.
Tarot Runes I Ching Stichomancy Contact
Store Numerology Coin Flip Yes or No Webmasters
Personal Celebrity Biorhythms Bibliomancy Settings

Today's Stichomancy for Che Guevara

The first excerpt represents the past or something you must release, and is drawn from Reason Discourse by Rene Descartes:

unacquainted with the art of poetry.

I was especially delighted with the mathematics, on account of the certitude and evidence of their reasonings; but I had not as yet a precise knowledge of their true use; and thinking that they but contributed to the advancement of the mechanical arts, I was astonished that foundations, so strong and solid, should have had no loftier superstructure reared on them. On the other hand, I compared the disquisitions of the ancient moralists to very towering and magnificent palaces with no better foundation than sand and mud: they laud the virtues very highly, and exhibit them as estimable far above anything on earth; but they give us no adequate criterion of virtue, and frequently that


Reason Discourse
The second excerpt represents the present or the deciding factor of the moment, and is drawn from The Muse of the Department by Honore de Balzac:

promotion, and became a quite pious adorer of this angel of grace and beauty. He was a tall, lean man, with a minatory countenance set off by terrible eyes in deep black circles, under enormous eyebrows; and his eloquence, very unlike his love-making, could be incisive.

Monsieur Gravier was a little, round man, who in the days of the Empire had been a charming ballad-singer; it was this accomplishment that had won him the high position of Paymaster-General of the forces. Having mixed himself up in certain important matters in Spain with generals at that time in opposition, he had made the most of these connections to the Minister, who, in consideration of the place he had lost, promised him the Receivership at Sancerre, and then allowed him

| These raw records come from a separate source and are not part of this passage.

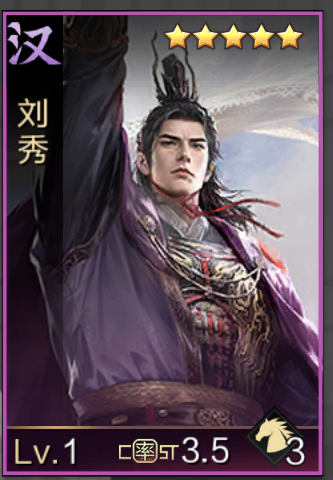
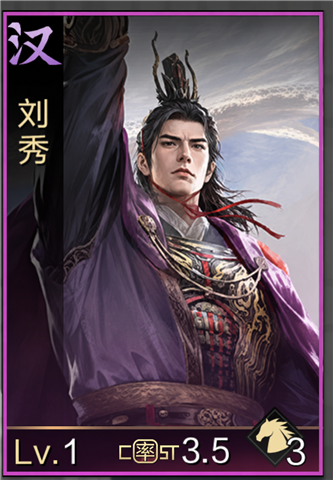
Remove rarity stars from Liu Xiu card

diff --git a/AGENTS.md b/AGENTS.md
@@ -1,0 +1,4 @@
+# Card art workflow
+
+When adding or updating a character card image, remove the five yellow rarity stars from the card face before using or publishing it. Check the final image visually while preserving the character, name, border, and other card details.
+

The Muse of the Department
The third excerpt represents the future or something you must embrace, and is drawn from Collected Articles by Frederick Douglass:

She was a free woman, and came at once on getting the good news of my safety. We were married by Rev. J. W. C. Pennington, then a well-known and respected Presbyterian minister. I had no money with which to pay the marriage fee, but he seemed well pleased with our thanks.

Mr. Ruggles was the first officer on the "Underground Railroad" whom I met after coming North, and was, indeed, the only one with whom I had anything to do till I became such an officer myself. Learning that my trade was that of a calker, he promptly decided that the best place for me was in New Bedford, Mass. He told me that many ships for whaling voyages were fitted out there, and that I might there find work at my trade and make a good living.